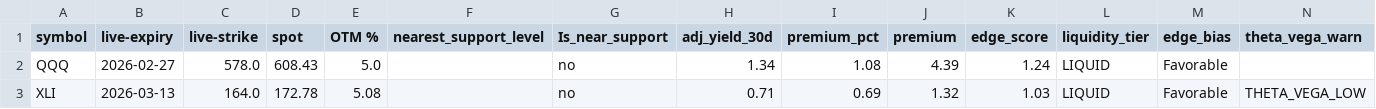
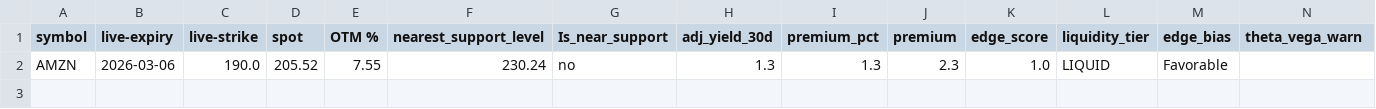
Before and after one commit to mingchen112001-crypto/csv-dashboard, a CSV file: data/final_candidates.csv, drawn as a sheet; only a part is shown; removed rows and columns are numbered as before the commit, all else as after; rows hold the shown columns only; the diff names each change by its address in the sheet, - before the commit and + after, or states it on an @@ line.

Commit message:
Auto-update dashboard + CSVs: 2026-02-06 20:00:44 UTC

```diff
--- a/data/final_candidates.csv
+++ b/data/final_candidates.csv
-row 2: QQQ | 2026-02-27 | 578.0 | 608.43 | 5.0 |  | no | 1.34 | 1.08 | 4.39 | 1.24 | LIQUID | Favorable
-row 3: XLI | 2026-03-13 | 164.0 | 172.78 | 5.08 |  | no | 0.71 | 0.69 | 1.32 | 1.03 | LIQUID | Favorable | THETA_VEGA_LOW
+row 2: AMZN | 2026-03-06 | 190.0 | 205.52 | 7.55 | 230.24 | no | 1.3 | 1.3 | 2.3 | 1.0 | LIQUID | Favorable
```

About this exercise: Once you find the string "dashboard" in a line of the records, copy that line.

Result of the task:
Before and after one commit to mingchen112001-crypto/csv-dashboard, a CSV file: data/final_candidates.csv, drawn as a sheet; only a part is shown; removed rows and columns are numbered as before the commit, all else as after; rows hold the shown columns only; the diff names each change by its address in the sheet, - before the commit and + after, or states it on an @@ line.
Auto-update dashboard + CSVs: 2026-02-06 20:00:44 UTC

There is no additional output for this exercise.